I am not the world's greatest husband, to put it mildly. I do have my uses, however: for example, I carried in the monstrously large watermelon she bought at a local market yesterday. It looked like it had been grown by Hagrid.

Last weekend, she took some watermelon over to our oldest daughter's house and the two of them sat out by the pool and ate it. That daughter is expecting a little girl in about 7 weeks.

I'm beyond excited. We all are.

I've been thinking my life is too complicated, and I'm working through strategies to simplify it. There's a lot to it, but one aspect of it all is a different approach to my writing, one involving better discipline.

Integrity is about simplicity, in some ways, and that's what I want to cultivate.

When I got the watermelon out of the back of the car and into the house, I asked, "where do you want this?"

"Anywhere is fine," she said distractedly.

I stifled my immediate impulse to put it back in our bedroom.

Because I love my wife, just as much as I did on the day of our wedding, nearly seventeen years ago.

Dust-Up

My ex-wife and I considered arguing something of an art form. We prided ourselves on our ability to fight about absolutely anything, no matter how trivial.

We didn’t wait until we got married to start, either. We quarreled on our first date, bickered through our courtship, and squabbled through a year-long engagement. In a strange way, the least contentious part of the relationship was the divorce. Neither of us could be characterized as in any way “conflict averse” — at least at that point in each of our lives.

But times change, as do people. I have to argue (persuade, really) as part of my job, now. I do it, because it’s part of that career, but it has been years and years and years since I relished arguing with anyone. Spending my spare minutes away from work contending over minutiae is no longer my idea of a good time.

Nevertheless, these days, the Beautiful One and I end up doing a kind of weird reverse arguing that goes something like this:

“There’s one cupcake left,” she says, pointing a catering plate left from the baby shower. “You have it.”

“No, you’ve been running after the kids all day, you take it.”

“It’s yours, you’ve been working crazy hours, and I know we eat dinner later than you’d really like.”

“They had pizza brought in for an afternoon meeting today, and I had, like, five slices. I really shouldn’t even have dinner…”

“I already had a cupcake, and I really need to lose a few pounds; you’ve been to the gym every day…”

… and so on.

My wife and I literally argue about who can concede first before an argument starts.


Every Thursday night for the last seventeen years, the Beautiful One and I have a date night.
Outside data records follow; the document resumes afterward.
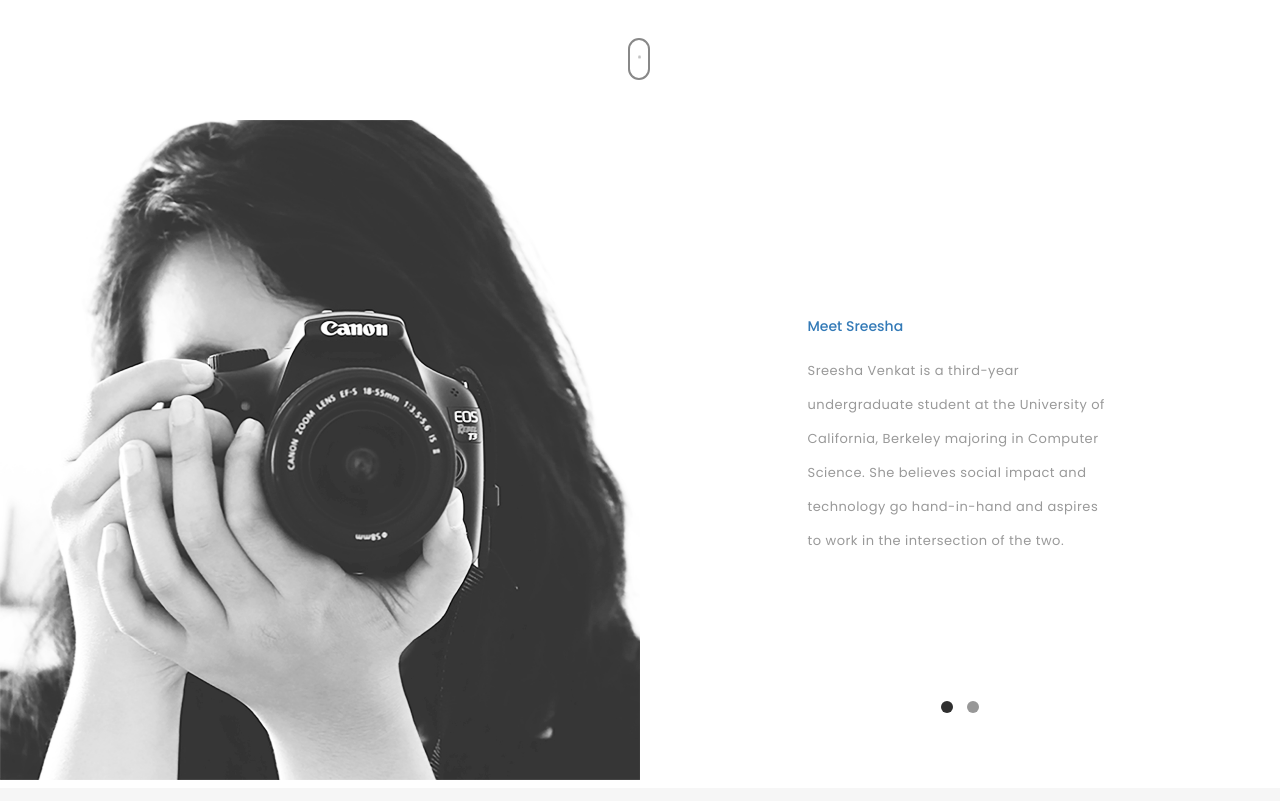
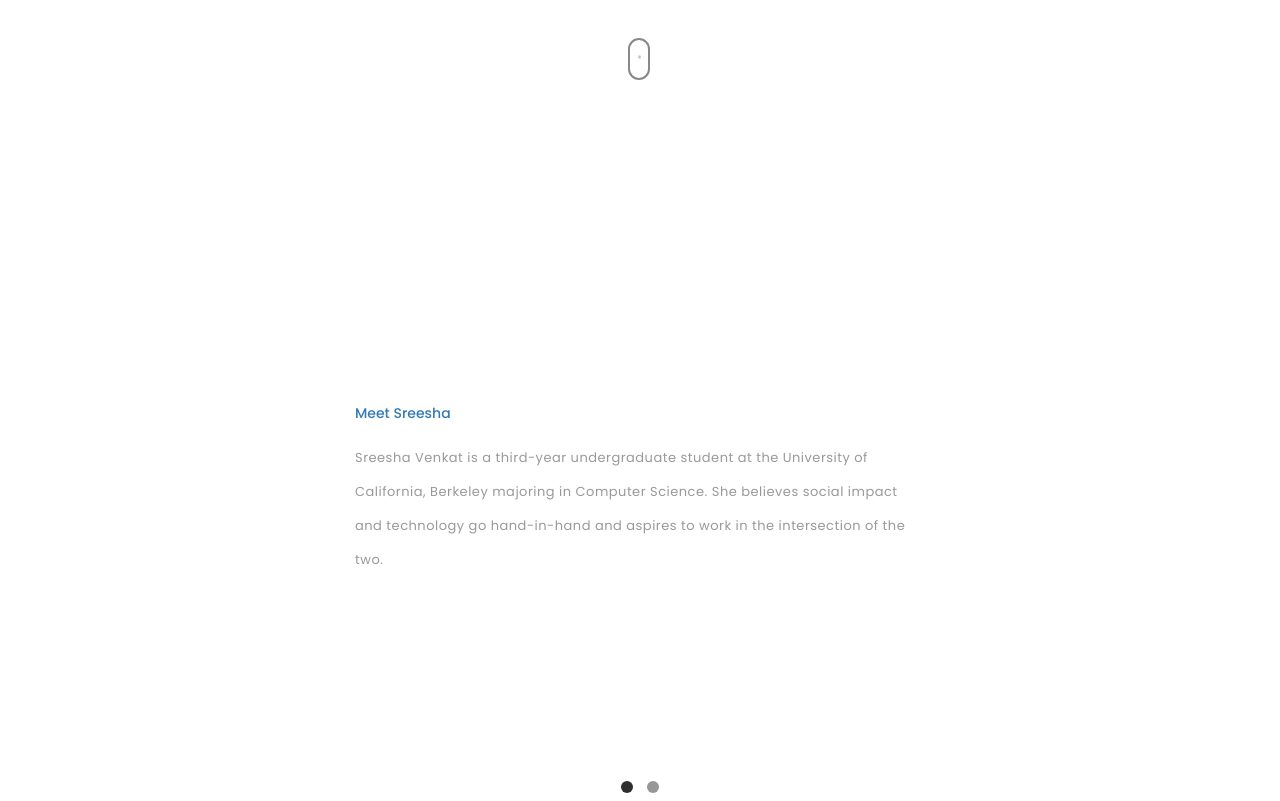
Before and after one commit to sreeshavenkat/sreeshavenkat.github.io, a plain HTML site: page index.html in a window 1280 px wide. Shown: the part 680-1481 px from the top of the page. Drawn offline with Linux system fonts and the light colour scheme.

Commit message:
Update index.html

```diff
--- a/index.html
+++ b/index.html
@@ -95,10 +95,7 @@
 
     <!--ABOUT-->
     <section id="about">
-      <div class="col-md-6 col-xs-12 no-pad">
-        <div class="bg-about"></div>
-      </div>
-      <div class="col-md-6 col-sm-12 col-xs-12 white-col">
+      <div class="container">
         <div class="row">
           <!--OWL CAROUSEL2-->
           <div class="owl-carousel2">
```
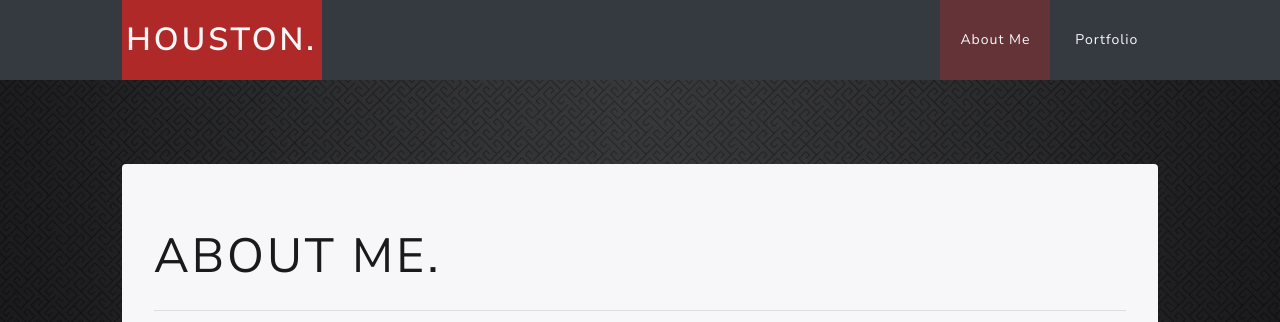
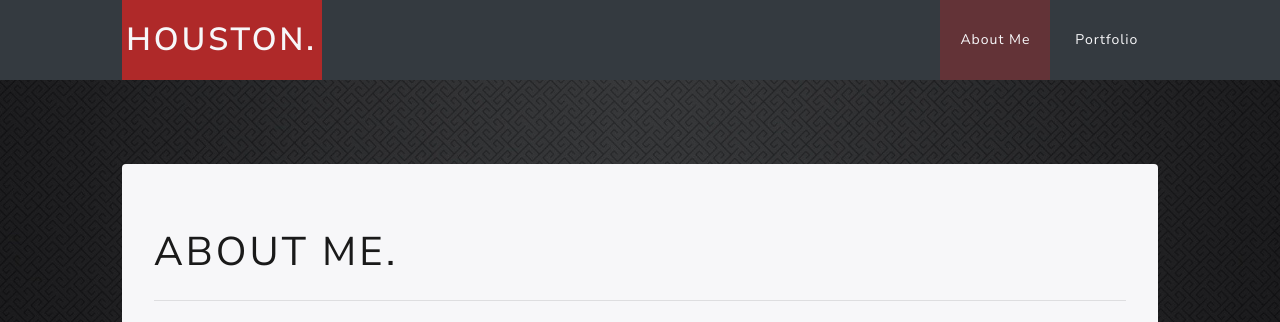
Before and after one commit to Goldenaries658/Portfolio, a plain HTML site: page index.html in a window 1280 px wide. Shown: the top 322 px of the page. Drawn offline with nearby package versions, Linux system fonts and the light colour scheme.

Commit message:
Formatting and styling

```diff
--- a/assets/css/style.css
+++ b/assets/css/style.css
@@ -93,7 +93,7 @@ body {
 
 /* Page title sizing */
 .display-3 {
-  font-size: 3rem;
+  font-size: 2.5rem;
 }
 
 /* Index css */
```
Also changed, not shown: index.html (+1 -1 lines).
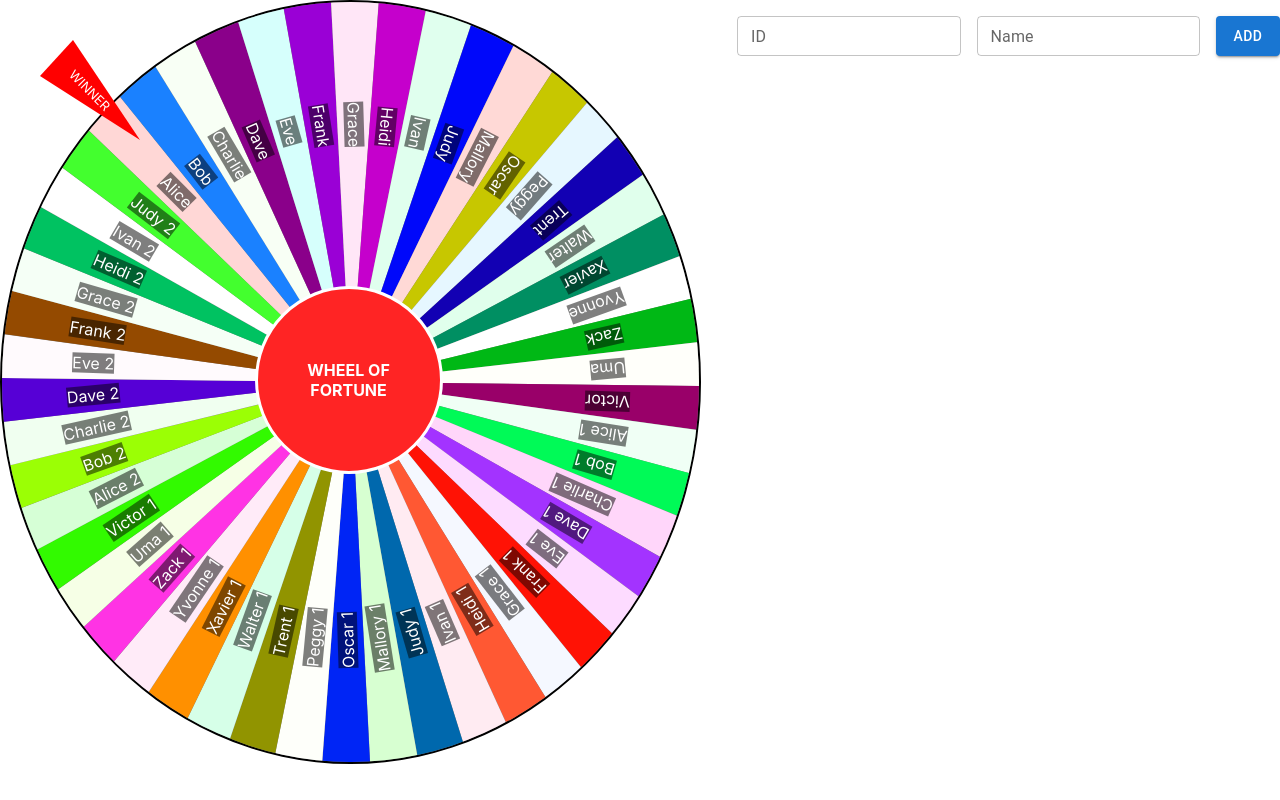
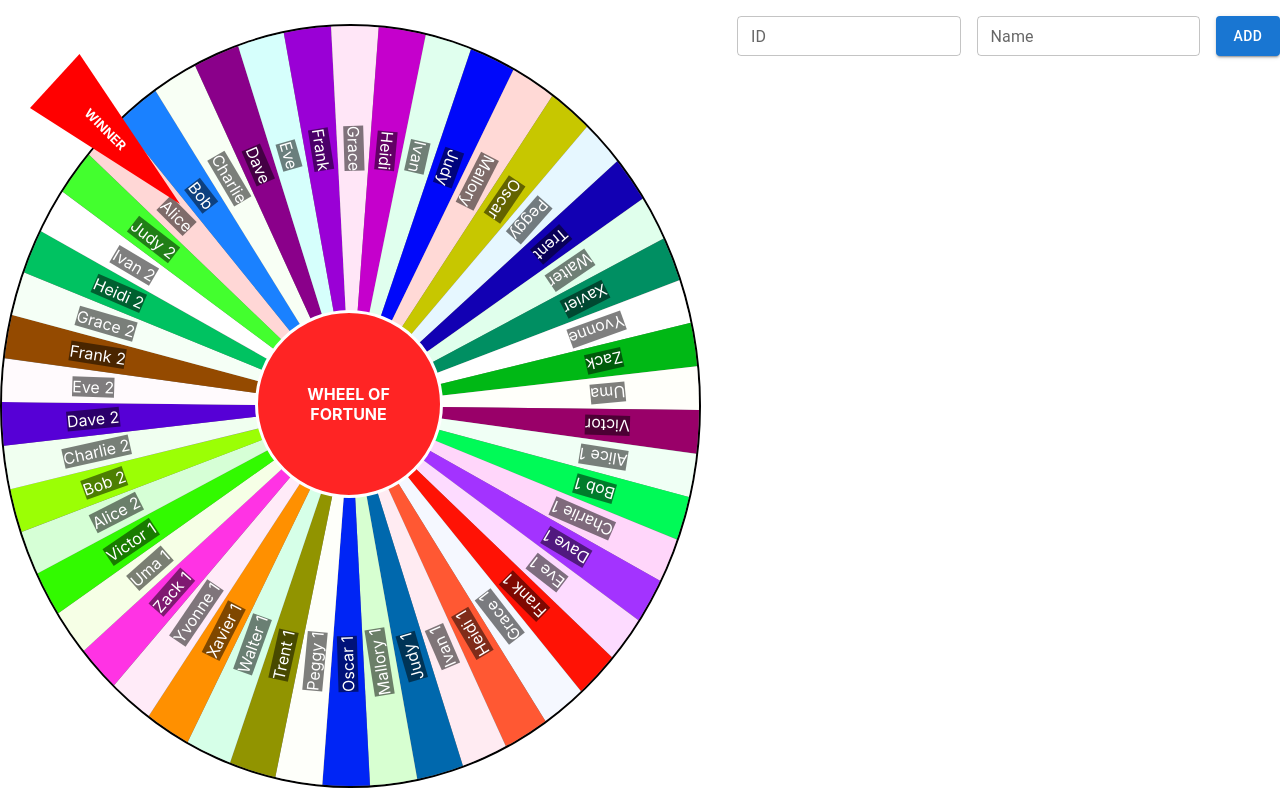
Before and after one commit to DinhL3/tamk-wheel-of-fortune-react, a React (Create React App) app: page / in a window 1280 px wide. Built offline with nearby package versions, Linux system fonts and the light colour scheme.

Commit message:
remove logs, minor adj

```diff
--- a/src/App.tsx
+++ b/src/App.tsx
@@ -49,13 +49,11 @@
       generatedPlayers.push({ id: generateId(), name: playerName });
     }
 
-    console.log(generatedPlayers);
-
     return generatedPlayers;
   };
 
   const generatedPlayers = generatePlayers(50);
-  console.log(generatedPlayers);
+  // console.log(generatedPlayers);
 
   return (
     <PlayersContextProvider>
--- a/src/components/Wheel/Wheel.module.scss
+++ b/src/components/Wheel/Wheel.module.scss
@@ -12,14 +12,15 @@
   display: flex;
   justify-content: center;
   @include flex-center;
+  margin-top: 1.5rem;
 
   .needle {
     position: absolute;
     z-index: 10;
-    top: 40px;
-    left: 40px;
-    width: 100px;
-    height: 100px;
+    top: 30px;
+    left: 30px;
+    width: 150px;
+    height: 150px;
     background: red;
     clip-path: polygon(33% 0, 0 36%, 100% 100%);
     @include flex-center;
@@ -28,6 +29,7 @@
       color: white;
       text-transform: uppercase;
       font-size: 0.8rem;
+      font-weight: bold;
       text-align: center;
       transform: rotate(45deg);
     }
--- a/src/components/Wheel/Wheel.tsx
+++ b/src/components/Wheel/Wheel.tsx
@@ -15,10 +15,6 @@
   const clipPathEdgePerc = 1 - getTanFromDegrees((90 - segmentTheta) / 2);
   const clipPathEdgePercStr = `${(clipPathEdgePerc * 100).toFixed(2)}%`;
   const clipPath = `polygon(0 0, ${clipPathEdgePercStr} 0, 100% 100%, 0 ${clipPathEdgePercStr})`;
-  console.log(segmentTheta);
-  console.log(clipPathEdgePerc);
-  console.log(clipPathEdgePercStr);
-  console.log(clipPath);
 
   const generateRandomColor = (index: number) => {
     const hue = Math.floor(Math.random() * 360);
```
It involves (ideally) dinner together, maybe a movie, lots of conversation to catch up on each other’s weeks, and as little distraction as possible. That means keeping conversations with other people to a minimum.

Our now-adult children know we have this date night, of course; however, the concept of what a “night” is seems to escape them; they feel like, if my wife and I went to dinner at 7:00 PM, for instance, we should be done with each other by 10:00 PM, whereupon she in particular should be free to have long conversations with them about whatever is on their minds.

Oddly enough, it is the married among my children to whom it never occurs that their might be things that occupy us that time of the evening. Or maybe that’s not so odd. I know there are things that most kids don’t like to imagine their parents doing, no matter how old those ‘kids’ might be.


Nothing in life turns out to be ‘ideal’, of course: whatever we plan, or imagine will happen, life just does what it does. We want to think we’re in control, but ultimately, the things we can control are few, nearby, and limited. Good times come, often in spite of us rather than because of us, and bad times come, no matter what we do to try and stop them.

My ex and I argued for sport because we were young, bored, and mismatched. My wife and I try hard not to argue; but, sometimes, reality happens, and the arguments that ensue are no laughing matter. Because ultimately, relationships are held together with very slight bonds, and we can fray and break them casually. When and if we do, there are arguments that must be had.

Oh, and by the way — that cupcake is still sitting there.